A child with silky fine hair may have a head full of kinky curls when puberty hits. Another baby may start out with fine ringlets only to have them turn stick straight when she gets older.
As our body ages, we see changes in our hair texture. The hair of a newborn is very soft and very fine. The diameter of the hair thickens as we enter childhood or early adolescence. As we move into adulthood and then older, the hair again changes, becoming finer again in our 40s and 50s. All of these changes are genetically programmed.
But even though we might know what affects hair texture, it is still unclear exactly how and why this happens. People with curly hair have a flatter follicle. Straight hairs tend to have a rounder follicle. But how a flat follicle turns round, and vice versa, is a mystery.
"What adds to the curl or takes away from the curl is a fascinating issue scientifically," says Tom Dawson, a principle scientist at P&G Beauty. "You'd think with something as fundamental as human hair, and the amount of time and money we put into our hair, that we'd know more than we do. But it's a tough nut to crack.
"What is known is that hormones have a major effect on hair texture. Hormones influence the hair in several different ways since they are regulators of the body's metabolism," Christo says. "Hormones tell our body how to perform, therefore increasing or decreasing specific hormones can directly affect the way our body functions."
Hormones and your hair
He cites three major hormones that affect the hair:
Thyroxine and triiodothyronine
Thyroxine and triiodothyronine are produced by the thyroid gland and influence the way the body uses the food we eat. An under-active thyroid can cause brittle hair and hair loss.
Androgen is produced in the adrenal glands and is responsible for hair growth. In women, an increase in the production of androgen causes thinning of the hair and excessive facial hair.
Insulin is produced in the pancreas and is responsible for the adaptation of glucose in the blood. Under-production of insulin can cause hyperglycemia and over-production can cause hypoglycemia, which can both cause hair loss and change the way the hair looks and feels.
Hair after chemo
Cancer patients often find that after chemotherapy, their once-straight hair grows in curly. Chemo affects rapidly growing cells more than slowly growing ones, and hair follicles in the scalp grow rapidly. They are jolted by the chemo, and when they go back to work, they may have a new job description, says Dr. Jennifer Griggs.
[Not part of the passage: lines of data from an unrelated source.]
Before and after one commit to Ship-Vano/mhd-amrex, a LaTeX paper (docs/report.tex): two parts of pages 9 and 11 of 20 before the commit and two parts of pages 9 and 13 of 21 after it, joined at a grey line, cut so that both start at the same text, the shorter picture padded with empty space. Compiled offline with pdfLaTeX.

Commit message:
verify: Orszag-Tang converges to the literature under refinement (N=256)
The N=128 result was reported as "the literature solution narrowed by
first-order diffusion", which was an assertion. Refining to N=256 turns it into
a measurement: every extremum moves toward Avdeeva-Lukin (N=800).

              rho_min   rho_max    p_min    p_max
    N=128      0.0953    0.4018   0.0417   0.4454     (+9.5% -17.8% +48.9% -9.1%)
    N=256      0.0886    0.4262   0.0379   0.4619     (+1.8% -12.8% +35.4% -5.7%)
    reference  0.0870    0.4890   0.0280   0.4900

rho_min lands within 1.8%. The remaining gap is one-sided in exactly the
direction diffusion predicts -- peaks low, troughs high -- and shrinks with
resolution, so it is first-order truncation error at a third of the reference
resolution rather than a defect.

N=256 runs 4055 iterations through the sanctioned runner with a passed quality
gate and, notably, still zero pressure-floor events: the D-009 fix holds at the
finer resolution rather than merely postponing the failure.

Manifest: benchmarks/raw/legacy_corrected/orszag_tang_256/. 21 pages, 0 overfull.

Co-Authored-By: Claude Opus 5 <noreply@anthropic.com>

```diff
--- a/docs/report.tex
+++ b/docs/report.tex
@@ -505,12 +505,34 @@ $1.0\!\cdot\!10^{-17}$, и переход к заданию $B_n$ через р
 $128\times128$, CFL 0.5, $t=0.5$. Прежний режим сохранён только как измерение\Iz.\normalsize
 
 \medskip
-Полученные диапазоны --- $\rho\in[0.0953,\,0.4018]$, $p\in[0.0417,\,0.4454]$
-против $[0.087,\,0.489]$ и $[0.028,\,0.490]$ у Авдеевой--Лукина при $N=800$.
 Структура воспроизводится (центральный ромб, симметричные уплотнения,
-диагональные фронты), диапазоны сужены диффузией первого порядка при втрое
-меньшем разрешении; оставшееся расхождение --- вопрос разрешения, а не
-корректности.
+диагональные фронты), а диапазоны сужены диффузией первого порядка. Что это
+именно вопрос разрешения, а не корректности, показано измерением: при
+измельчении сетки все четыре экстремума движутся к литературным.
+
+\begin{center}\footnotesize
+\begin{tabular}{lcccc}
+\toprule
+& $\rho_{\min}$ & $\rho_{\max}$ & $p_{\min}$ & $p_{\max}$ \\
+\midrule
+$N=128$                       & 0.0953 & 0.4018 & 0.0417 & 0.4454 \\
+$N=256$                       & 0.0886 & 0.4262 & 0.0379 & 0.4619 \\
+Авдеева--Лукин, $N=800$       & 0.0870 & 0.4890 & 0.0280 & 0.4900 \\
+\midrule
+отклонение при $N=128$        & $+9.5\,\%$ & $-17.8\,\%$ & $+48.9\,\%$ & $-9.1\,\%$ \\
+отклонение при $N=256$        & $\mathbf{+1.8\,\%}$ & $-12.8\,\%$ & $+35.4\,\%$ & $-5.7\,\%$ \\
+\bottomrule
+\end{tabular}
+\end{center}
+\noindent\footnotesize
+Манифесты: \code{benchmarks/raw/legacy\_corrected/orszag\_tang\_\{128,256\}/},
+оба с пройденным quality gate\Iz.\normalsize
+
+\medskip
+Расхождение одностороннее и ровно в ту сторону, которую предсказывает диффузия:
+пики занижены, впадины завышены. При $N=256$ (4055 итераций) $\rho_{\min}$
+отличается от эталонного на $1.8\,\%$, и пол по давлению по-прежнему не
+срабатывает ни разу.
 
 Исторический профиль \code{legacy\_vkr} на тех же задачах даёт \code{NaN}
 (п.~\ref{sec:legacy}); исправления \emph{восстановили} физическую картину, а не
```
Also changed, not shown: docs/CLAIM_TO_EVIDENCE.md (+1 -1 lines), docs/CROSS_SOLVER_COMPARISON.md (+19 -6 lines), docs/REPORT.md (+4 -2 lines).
Over time, the hair follicle tends to return to its normal shape.
With little scientific evidence available about how hormones and genetics cause these texture changes, Jonathan Torch, creator of Curly Hair Solutions and founder of Toronto's Curly Hair Institute, has come up with his own theory.
He believes changes in the muscles at the base of every follicle are the key to the changes in hair texture that take place over time. These muscular changes, he says, often come during puberty, chemotherapy or menopause, when hormones and medications may affect the muscle tone.
Sometimes these changes can be extreme, says Torch, who has witnessed many a client go from curly to straight and straight to curly."I can't prove anything medically," he says. "But I have a philosophy that genetically, the muscles are changing. And this changes the shape of the follicle."
Much like the changes we experience with our skin as children through puberty and into adulthood, hormonal changes in hair texture are a normal and natural process throughout the course of a woman's life.
Have you seen a drastic change in your hair? Did it grow curlier or less curly with age?
This article was originally published in December 2007 and has been updated for grammar and clarity.